Items from a dataset
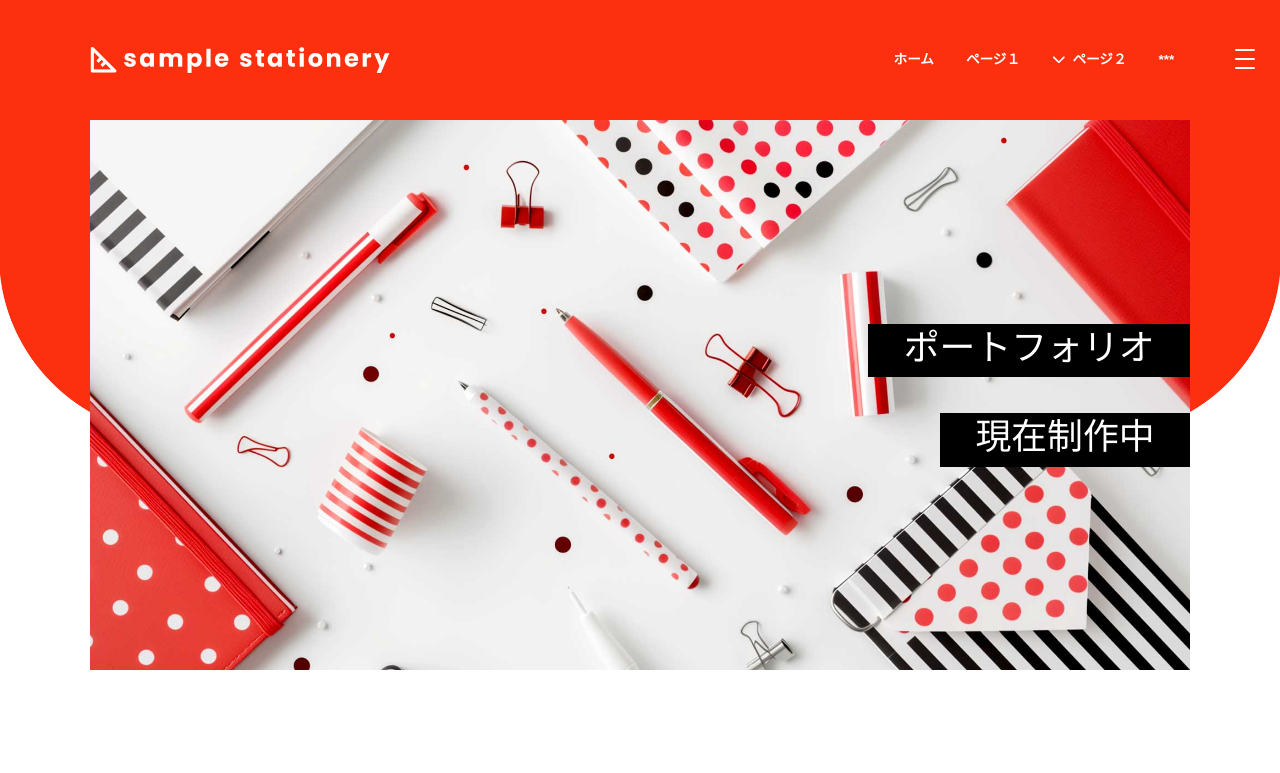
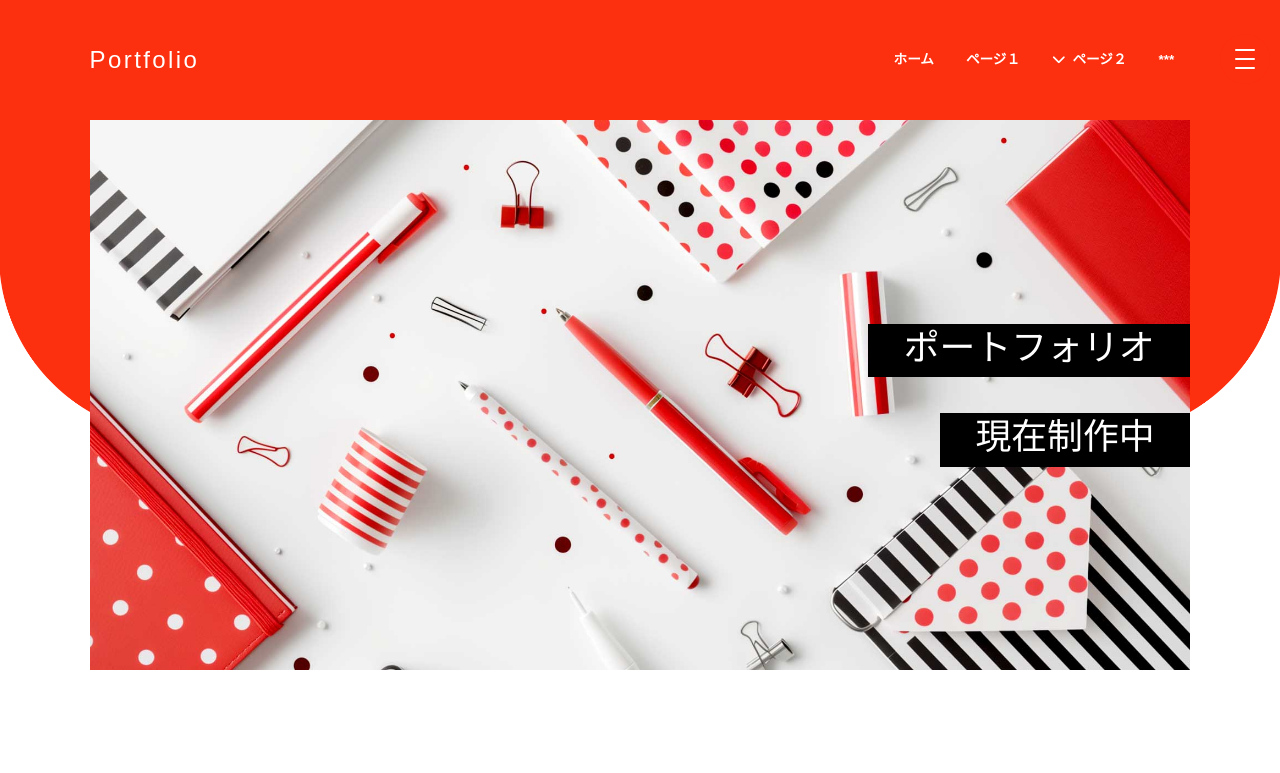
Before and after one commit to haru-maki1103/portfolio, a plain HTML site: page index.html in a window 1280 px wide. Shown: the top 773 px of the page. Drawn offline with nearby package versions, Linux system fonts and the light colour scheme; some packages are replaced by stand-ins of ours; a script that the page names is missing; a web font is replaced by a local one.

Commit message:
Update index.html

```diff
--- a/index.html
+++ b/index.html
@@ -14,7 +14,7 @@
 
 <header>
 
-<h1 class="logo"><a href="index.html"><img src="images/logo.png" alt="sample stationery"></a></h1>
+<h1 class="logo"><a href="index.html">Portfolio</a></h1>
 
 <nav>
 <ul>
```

EXERCISE PROMPT:
In the answer, give only the lines from the top of the data above through the line with "Update index.html", reproduced exactly; no picture may appear.

REPLY:
Before and after one commit to haru-maki1103/portfolio, a plain HTML site: page index.html in a window 1280 px wide. Shown: the top 773 px of the page. Drawn offline with nearby package versions, Linux system fonts and the light colour scheme; some packages are replaced by stand-ins of ours; a script that the page names is missing; a web font is replaced by a local one.

Commit message:
Update index.html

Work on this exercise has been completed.